Problem to work on
Find the lines below that contain the string "href", count them, and give only the number.

(User interface change data)
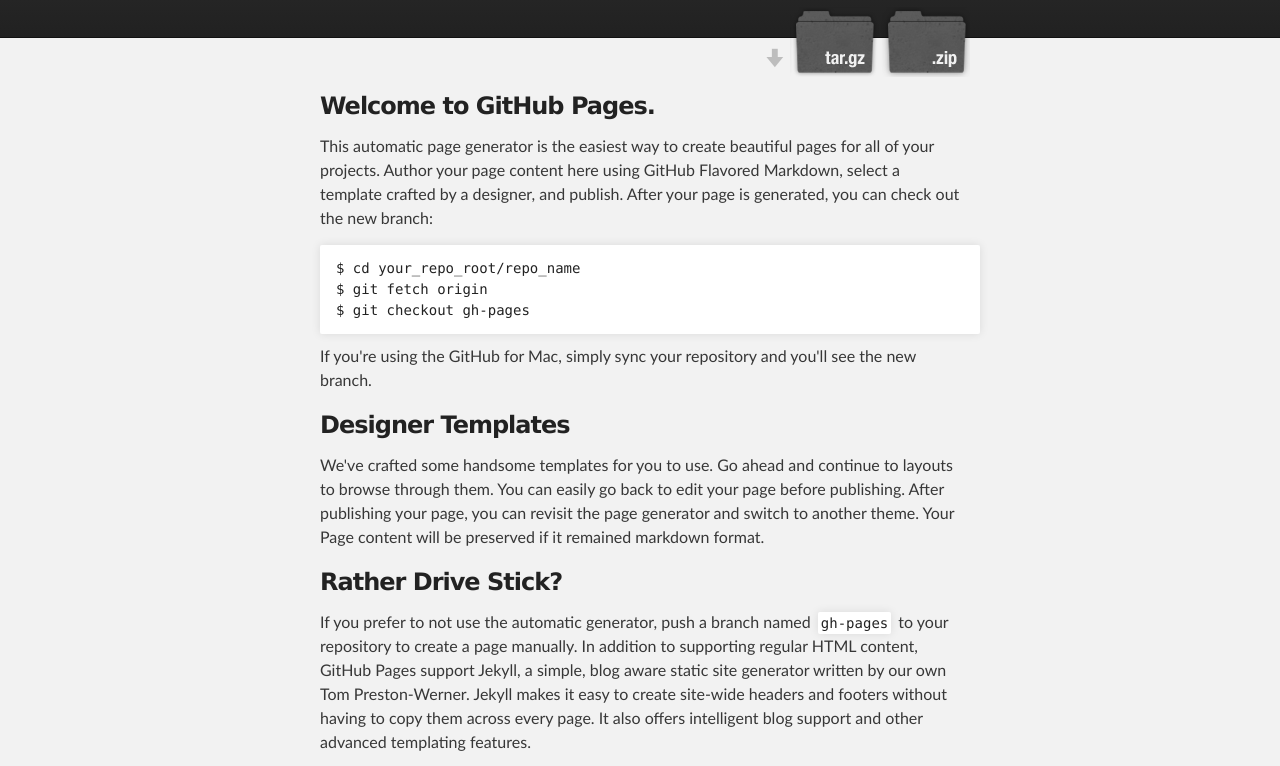
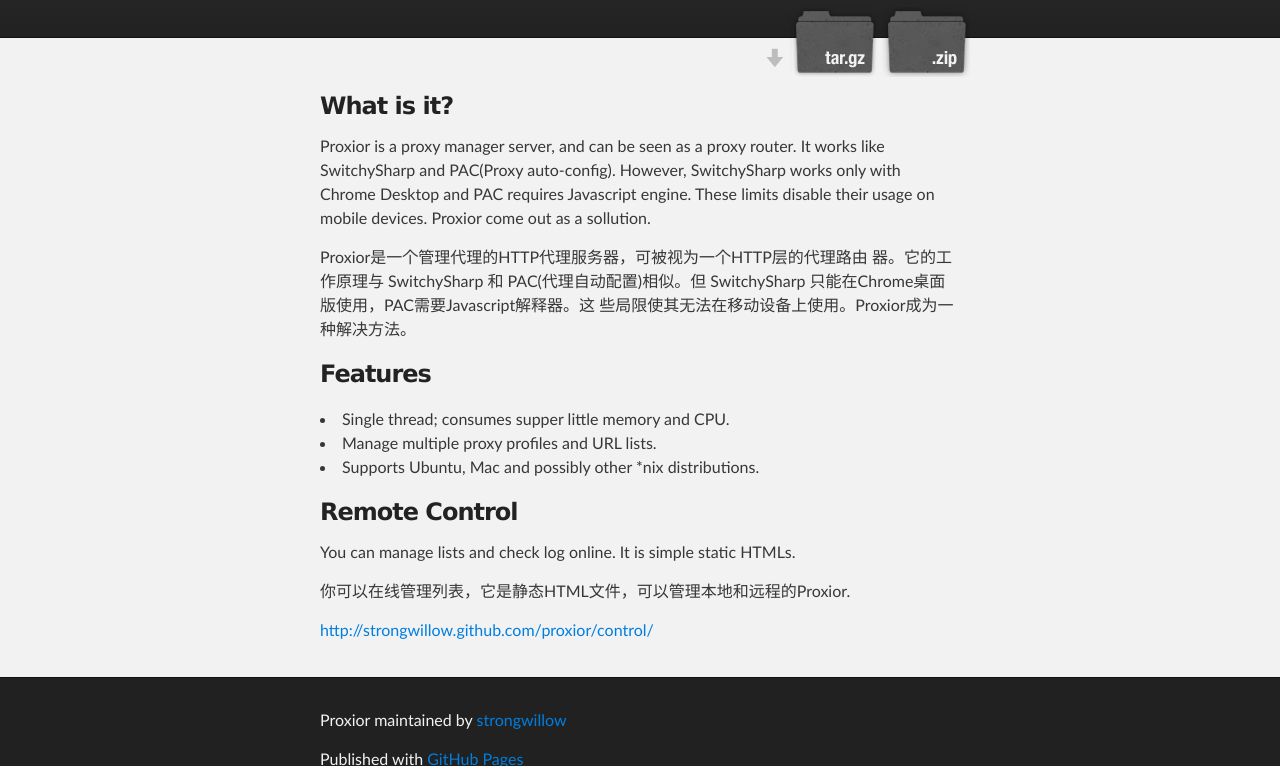
Before and after one commit to quinncnl/proxior, a plain HTML site: page index.html in a window 1280 px wide. Shown: the part 172-938 px from the top of the page. Drawn offline with Linux system fonts and the light colour scheme.

Commit message:
rewrite index

```diff
--- a/control/js/js.js
+++ b/control/js/js.js
@@ -66,6 +66,7 @@
 
 function douptarget() {
     $.cookie('target',  $("#target_proxy").val(), { expires: 7 });
+    target = $("#target_proxy").val();
 }
 
 function dosubmit() {
--- a/index.html
+++ b/index.html
@@ -19,7 +19,7 @@
           <a id="forkme_banner" href="https://github.com/strongwillow/proxior">View on GitHub</a>
 
           <h1 id="project_title">Proxior</h1>
-          <h2 id="project_tagline">A proxy manager</h2>
+          <h2 id="project_tagline">A proxy manager proxy server</h2>
 
             <section id="downloads">
               <a class="zip_download_link" href="https://github.com/strongwillow/proxior/zipball/master">Download this project as a .zip file</a>
@@ -31,32 +31,33 @@
     <!-- MAIN CONTENT -->
     <div id="main_content_wrap" class="outer">
       <section id="main_content" class="inner">
-        <h3>Welcome to GitHub Pages.</h3>
+        <h3>What is it?</h3>
 
-<p>This automatic page generator is the easiest way to create beautiful pages for all of your projects. Author your page content here using GitHub Flavored Markdown, select a template crafted by a designer, and publish. After your page is generated, you can check out the new branch:</p>
+<p>Proxior is a proxy manager server, and can be seen as a proxy
+      router. It works like SwitchySharp and PAC(Proxy
+      auto-config). However, SwitchySharp works only with Chrome
+      Desktop and PAC requires Javascript engine. These limits disable their
+      usage on mobile devices. Proxior come out as a sollution.</p>
 
-<pre><code>$ cd your_repo_root/repo_name
-$ git fetch origin
-$ git checkout gh-pages
-</code></pre>
+<p>Proxior是一个管理代理的HTTP代理服务器，可被视为一个HTTP层的代理路由
+      器。它的工作原理与 SwitchySharp 和 PAC(代理自动配置)相似。但
+      SwitchySharp 只能在Chrome桌面版使用，PAC需要Javascript解释器。这
+      些局限使其无法在移动设备上使用。Proxior成为一种解决方法。</p>
 
-<p>If you're using the GitHub for Mac, simply sync your repository and you'll see the new branch.</p>
+<h3>Features</h3>
 
-<h3>Designer Templates</h3>
+<p><li>Single thread; consumes supper little memory and CPU.</li>
+<li>Manage multiple proxy profiles and URL lists.</li>
+<li>Supports Ubuntu, Mac and possibly other *nix distributions.</li></p>
 
-<p>We've crafted some handsome templates for you to use. Go ahead and continue to layouts to browse through them. You can easily go back to edit your page before publishing. After publishing your page, you can revisit the page generator and switch to another theme. Your Page content will be preserved if it remained markdown format.</p>
+<h3>Remote Control</h3>
+<p>
+You can manage lists and check log online. It is simple static
+HTMLs.</p>
+<p>
+你可以在线管理列表，它是静态HTML文件，可以管理本地和远程的Proxior.</p>
+<p><a href="http://strongwillow.github.com/proxior/control/">http://strongwillow.github.com/proxior/control/</a></p>
 
-<h3>Rather Drive Stick?</h3>
-
-<p>If you prefer to not use the automatic generator, push a branch named <code>gh-pages</code> to your repository to create a page manually. In addition to supporting regular HTML content, GitHub Pages support Jekyll, a simple, blog aware static site generator written by our own Tom Preston-Werner. Jekyll makes it easy to create site-wide headers and footers without having to copy them across every page. It also offers intelligent blog support and other advanced templating features.</p>
-
-<h3>Authors and Contributors</h3>
-
-<p>You can <a href="https://github.com/blog/821" class="user-mention">@mention</a> a GitHub username to generate a link to their profile. The resulting <code>&lt;a&gt;</code> element will link to the contributor's GitHub Profile. For example: In 2007, Chris Wanstrath (<a href="https://github.com/defunkt" class="user-mention">@defunkt</a>), PJ Hyett (<a href="https://github.com/pjhyett" class="user-mention">@pjhyett</a>), and Tom Preston-Werner (<a href="https://github.com/mojombo" class="user-mention">@mojombo</a>) founded GitHub.</p>
-
-<h3>Support or Contact</h3>
-
-<p>Having trouble with Pages? Check out the documentation at <a href="http://help.github.com/pages">http://help.github.com/pages</a> or contact <a href="mailto:support@github.com">support@github.com</a> and we’ll help you sort it out.</p>
       </section>
     </div>
 
```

Exercise result
5